After the FMCSA dropped the minimum behind-the-wheel driving hours requirement from the final entry-level driver training rule, the industry registered its surprise. Now however, safety advocates and industry groups are hitting back, demanding that the FMCSA add minimum BTW requirements back in.
In each iteration of the proposed rule up until the final rule was published, new drivers were required to spend at least a small number of hours behind the wheel before they were eligible to earn their CDL. That requirement was removed entirely from the final rule.
Driver and safety groups claim that losing the minimum BTW requirements will allow unprepared, undertrained, and unsafe drivers on the road.
The Owner Operator Independent Drivers Association, the Advocates for Highway and Auto Safety, the Truck Safety Coalition, and Citizens for Reliable and Safe Highways all signed a letter to the FMCSA, petitioning them to reinstate the BTW hours minimum.

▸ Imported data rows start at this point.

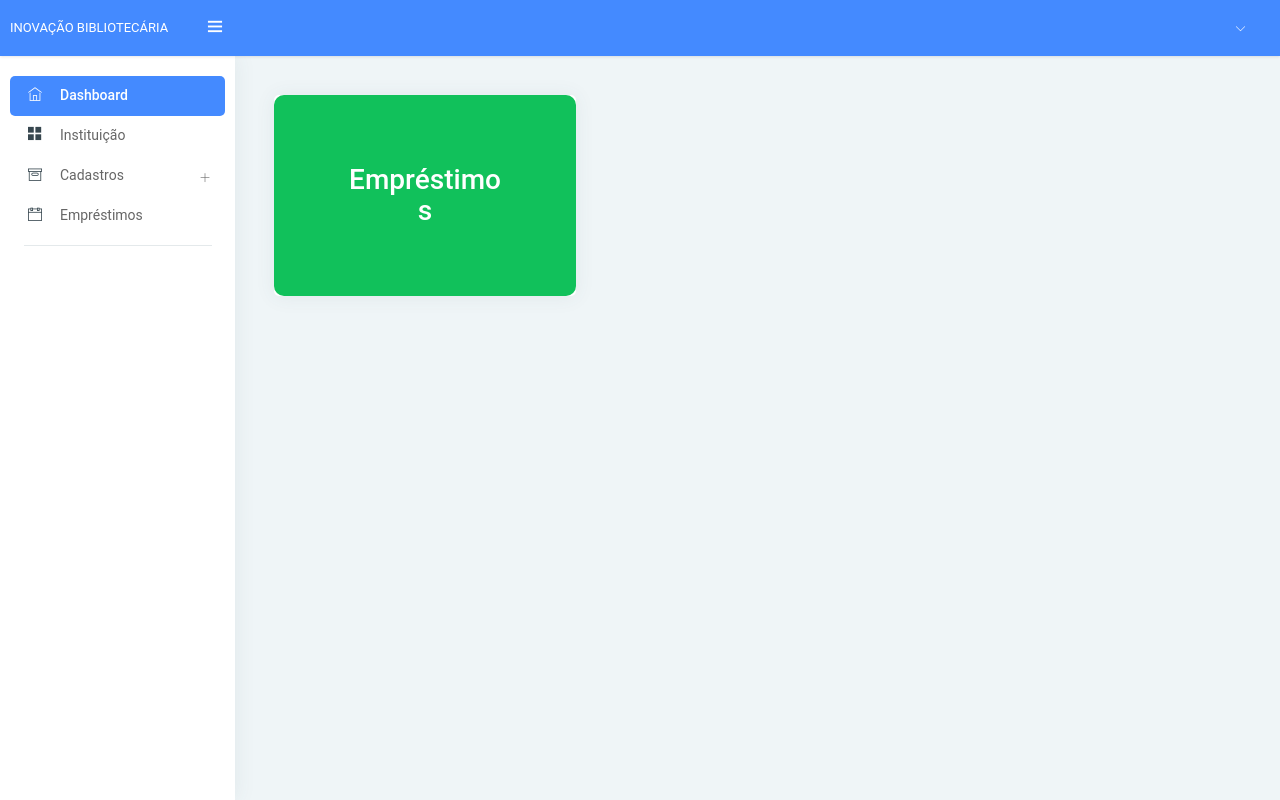
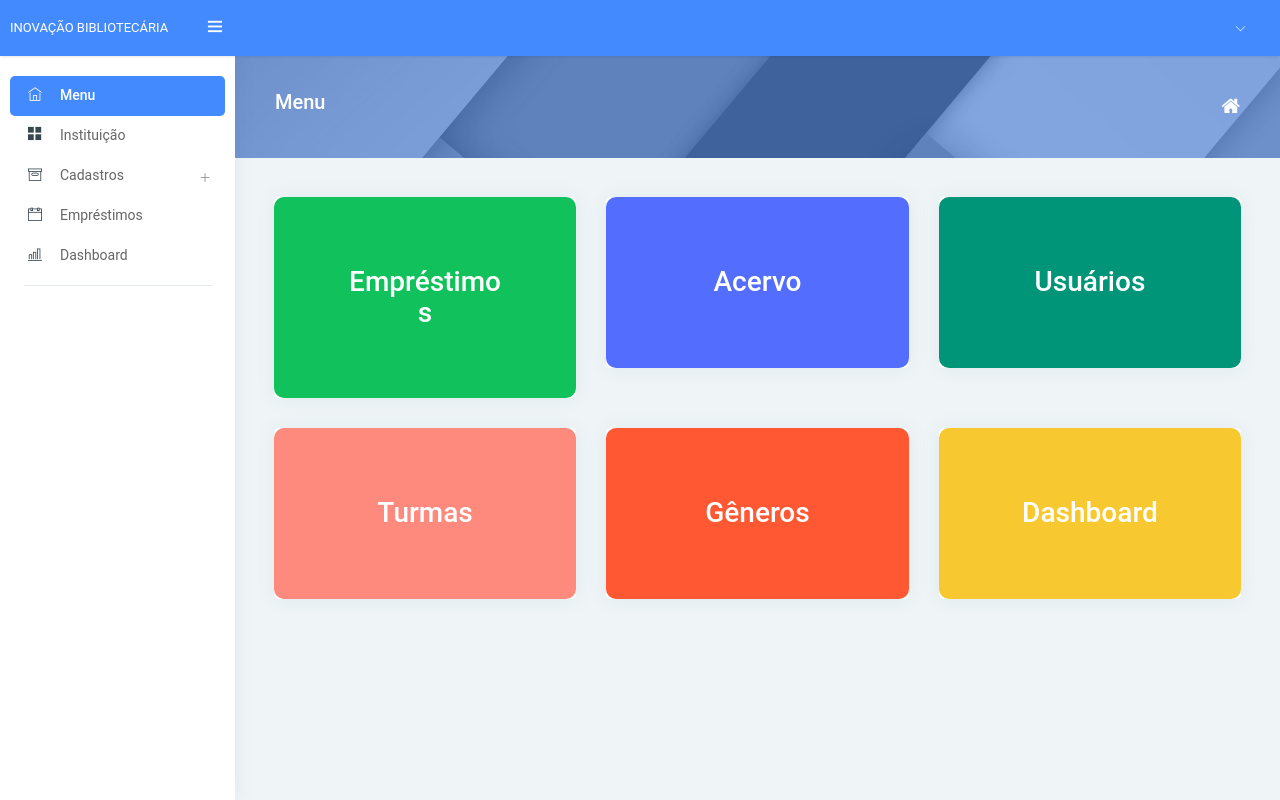
Before and after one commit to Guiluna/PI_4_bib, a PHP site: page /admin/painel.php in a window 1280 px wide. Run offline with PHP 8.4, Linux system fonts and the light colour scheme; the visitor is signed in with stand-in values (Sample User, id 1); data comes from the database, SQL or seed files in the repository.

Commit message:
Novo menu para navegação

```diff
--- a/admin/acervos/painel.php
+++ b/admin/acervos/painel.php
@@ -59,7 +59,7 @@ input[type="radio"]:checked {
             <div class="col-md-4">
                 <ul class="breadcrumb-title">
                     <li class="breadcrumb-item">
-                        <a href="painel.php"> <i class="fa fa-home"></i> </a>
+                        <a href="painel.php"> <i class="fa fa-home f-20"></i> </a>
                     </li>
                     <li class="breadcrumb-item"><a href="javascript:void(0)"></a>
                     </li>
--- a/admin/cad_categorias/painel.php
+++ b/admin/cad_categorias/painel.php
@@ -59,7 +59,7 @@ input[type="radio"]:checked {
             <div class="col-md-4">
                 <ul class="breadcrumb-title">
                     <li class="breadcrumb-item">
-                        <a href="painel.php"> <i class="fa fa-home"></i> </a>
+                        <a href="painel.php"> <i class="fa fa-home f-20"></i> </a>
                     </li>
                     <li class="breadcrumb-item"><a href="javascript:void(0)"></a>
                     </li>
--- a/admin/cad_usuarios/painel.php
+++ b/admin/cad_usuarios/painel.php
@@ -59,7 +59,7 @@ input[type="radio"]:checked {
             <div class="col-md-4">
                 <ul class="breadcrumb-title">
                     <li class="breadcrumb-item">
-                        <a href="painel.php"> <i class="fa fa-home"></i> </a>
+                        <a href="painel.php"> <i class="fa fa-home f-20"></i> </a>
                     </li>
                     <li class="breadcrumb-item"><a href="javascript:void(0)"></a>
                     </li>
--- a/admin/cursos/painel.php
+++ b/admin/cursos/painel.php
@@ -59,7 +59,7 @@ input[type="radio"]:checked {
             <div class="col-md-4">
                 <ul class="breadcrumb-title">
                     <li class="breadcrumb-item">
-                        <a href="painel.php"> <i class="fa fa-home"></i> </a>
+                        <a href="painel.php"> <i class="fa fa-home f-20"></i> </a>
                     </li>
                     <li class="breadcrumb-item"><a href="javascript:void(0)"></a>
                     </li>
--- a/admin/emprestimos/painel.php
+++ b/admin/emprestimos/painel.php
@@ -59,7 +59,7 @@ input[type="radio"]:checked {
             <div class="col-md-4">
                 <ul class="breadcrumb-title">
                     <li class="breadcrumb-item">
-                        <a href="painel.php"> <i class="fa fa-home"></i> </a>
+                        <a href="painel.php"> <i class="fa fa-home f-20"></i> </a>
                     </li>
                     <li class="breadcrumb-item"><a href="javascript:void(0)"></a>
                     </li>
--- a/admin/menu/painel.php
+++ b/admin/menu/painel.php
@@ -7,6 +7,28 @@ $lista = $db->query("SELECT * FROM cad_escola WHERE id = '$usuario_id'  ");
 $dados = $lista->fetchArray();
 $nome_escola = $dados['nome'];
 ?>
+
+<div class="page-header">
+    <div class="page-block">
+        <div class="row align-items-center">
+            <div class="col-md-8">
+                <div class="page-header-title">
+                    <h5 class="m-b-10">Menu</h5>
+                </div>
+            </div>
+            <div class="col-md-4">
+                <ul class="breadcrumb-title">
+                    <li class="breadcrumb-item">
+                        <a href="painel.php"> <i class="fa fa-home f-20"></i> </a>
+                    </li>
+
+                </ul>
+            </div>
+        </div>
+
+
+    </div>
+</div>
 
 <div class="pcoded-inner-content">
     <!-- Main-body start -->
@@ -25,8 +47,89 @@ $nome_escola = $dados['nome'];
                             </div>
                         </div>
                     </div>
+                    <div class="col-xl-4 col-md-6">
+                        <div class="card">
+                            <div class="card-block bg-c-purple b-radius-10" >
+
+                                <a href="#" class="acervo"><h3 class="text-white m-50" style="text-align: center;">Acervo</h3></a>
+
+                            </div>
+                        </div>
+                    </div>
+                    <div class="col-xl-4 col-md-6">
+                        <div class="card">
+                            <div class="card-block b-radius-10" style="background: #009578;">
+
+                                <a href="#" class="usuarios"><h3 class="text-white m-50" style="text-align: center;">Usuários</h3></a>
+
+                            </div>
+                        </div>
+                    </div>
+                </div>
+                <div class="row">
+                    <div class="col-xl-4 col-md-6">
+                        <div class="card">
+                            <div class="card-block bg-c-orenge b-radius-10" >
+
+                                <a href="#" class="cursos"><h3 class="text-white m-50" style="text-align: center;">Turmas</h3></a>
+
+                            </div>
+                        </div>
+                    </div>
+                    <div class="col-xl-4 col-md-6">
+                        <div class="card">
+                            <div class="card-block b-radius-10" style="background: #ff5833;" >
+
+                                <a href="#" class="categorias"><h3 class="text-white m-50" style="text-align: center;">Gêneros</h3></a>
+
+                            </div>
+                        </div>
+                    </div>
+                    <div class="col-xl-4 col-md-6">
+                        <div class="card">
+                            <div class="card-block b-radius-10" style="background: #f8c830;" >
+
+                                <a href="#" class="dashboard"><h3 class="text-white m-50" style="text-align: center;">Dashboard</h3></a>
+
+                            </div>
+                        </div>
+                    </div>
                 </div>
             </div>
         </div>
     </div>
 </div>
+<script>
+    $(function(){
+        $('.emprestimos').click(function(){
+            $('.menus').removeClass('active');
+            $('.emprestimos1').addClass('active');
+            $('.corpo').load('emprestimos/painel.php')
+        })
+        $('.acervo').click(function(){
+            $('.menus').removeClass('active');
+            $('.cadastros1').addClass('active');
+            $('.corpo').load('acervos/painel.php')
+        })
+        $('.usuarios').click(function(){
+            $('.menus').removeClass('active');
+            $('.cadastros1').addClass('active');
+            $('.corpo').load('cad_usuarios/painel.php')
+        })
+        $('.cursos').click(function(){
+            $('.menus').removeClass('active');
+            $('.cadastros1').addClass('active');
+            $('.corpo').load('cursos/painel.php')
+        })
+        $('.categorias').click(function(){
+            $('.menus').removeClass('active');
+            $('.cadastros1').addClass('active');
+            $('.corpo').load('cad_categorias/painel.php')
+        })
+        $('.dashboard').click(function(){
+            $('.menus').removeClass('active');
+            $('.dashboard1').addClass('active');
+            $('.corpo').load('dashboard/painel.php')
+        })
+    })
+</script>
--- a/admin/painel.php
+++ b/admin/painel.php
@@ -172,10 +172,10 @@ $nome_escola = $dados['nome'];
                                 <!--<img class="img-fluid" src="../imagens/logo_novo.png" style="width: 130px; margin-bottom: -10px; margin-top:-7px;" alt="Theme-Logo" />-->
                             </div>
                           <ul class="pcoded-item pcoded-left-item">
-                              <li class="dashboard1 menus">
+                              <li class="menu menus">
                                   <a href="painel.php" class="waves-effect waves-dark dashboard">
                                       <span class="pcoded-micon"><i class="ti-home"></i><b>D</b></span>
-                                      <span class="pcoded-mtext" data-i18n="nav.dash.main">Dashboard</span>
+                                      <span class="pcoded-mtext" data-i18n="nav.dash.main">Menu</span>
                                       <span class="pcoded-mcaret"></span>
                                   </a>
                               </li>
@@ -236,17 +236,14 @@ $nome_escola = $dados['nome'];
                                   </a>
 
                               </li>
-                              <!--
-                              <li class="relatorios1 menus">
-                                  <a href="javascript:void(0)" class="waves-effect waves-dark relatorios">
+
+                              <li class="dashboard1 menus">
+                                  <a href="javascript:void(0)" class="waves-effect waves-dark dashboard">
                                       <span class="pcoded-micon"><i class="ti-bar-chart"></i></span>
-                                      <span class="pcoded-mtext"  data-i18n="nav.dash.main">Relatórios</span>
+                                      <span class="pcoded-mtext"  data-i18n="nav.dash.main">Dashboard</span>
 
                                   </a>
                               </li>
-                             -->
-
-
 
                           </ul>
 
@@ -290,8 +287,7 @@ $nome_escola = $dados['nome'];
 </body>
 <script>
     $(function(){
-        //$('.corpo').load("dashboard.php")
-        $('.dashboard1').addClass('active');
+        $('.menu').addClass('active');
 
         $('.categorias').click(function(){
             $('.menus').removeClass('active');
@@ -322,25 +318,17 @@ $nome_escola = $dados['nome'];
 
         $('.corpo').load('menu/painel.php')
 
-        $('.relatorios').click(function(){
+        $('.dashboard').click(function(){
             $('.menus').removeClass('active');
-            $('.relatorios1').addClass('active');
+            $('.dashboard1').addClass('active');
             $('.corpo').load('relatorios/painel.php')
         })
-
-
-
-
 
         $('.escola').click(function(){
             $('.menus').removeClass('active');
             $('.escola1').addClass('active');
             $('.corpo').load('perfil/painel.php')
         })
-
-
-
-
     })
 </script>
 </html>
--- a/admin/perfil/painel.php
+++ b/admin/perfil/painel.php
@@ -22,7 +22,7 @@ $nome_escola = $dados['nome'];
             <div class="col-md-4">
                 <ul class="breadcrumb-title">
                     <li class="breadcrumb-item">
-                        <a href="painel.php"> <i class="fa fa-home"></i> </a>
+                        <a href="painel.php"> <i class="fa fa-home f-20"></i> </a>
                     </li>
                     <li class="breadcrumb-item"><a href="javascript:void(0)">Escola: <?php echo $nome_escola ?></a>
                     </li>
```
Also changed, not shown: admin/dashboard.php (deleted), admin/dashboard/painel.php (renamed from admin/relatorios/painel.php), admin/dashboard/painel_old.php (renamed from admin/relatorios/painel_old.php), assets/css/style.css.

According to the petitioners, passing a skills test where a driver has to demonstrate their ability to do specific tasks does not prove that they’re ready to safely operate a truck in real-world situations.
The petitioners point out that the driver training rule was supposed to ensure that new drivers actually have the skills to operate safely, but “instead, the Final Rule does nothing more than ensure that future CDL candidates will acquire only the most rudimentary skill set needed to pass the most basic of maneuvering tests, as has always been the case…”
Carrier advocacy groups like the ATA voiced their approval of removing behind-the-wheel training requirements. The ATA called the change “a victory for common sense,” claiming that not every driver needs to spend the same amount of time learning how to drive.
OOIDA Executive Vice President Todd Spencer weighed in on the issue with Heavy Duty Trucking saying “It’s absurd that the required amount of hours behind the wheel training is zero. Hairdressers and barbers have a minimum. Pilots have a minimum. It’s totally insulting to professional truckers that have dedicated their lives to driving safely and sharing the highways with others.”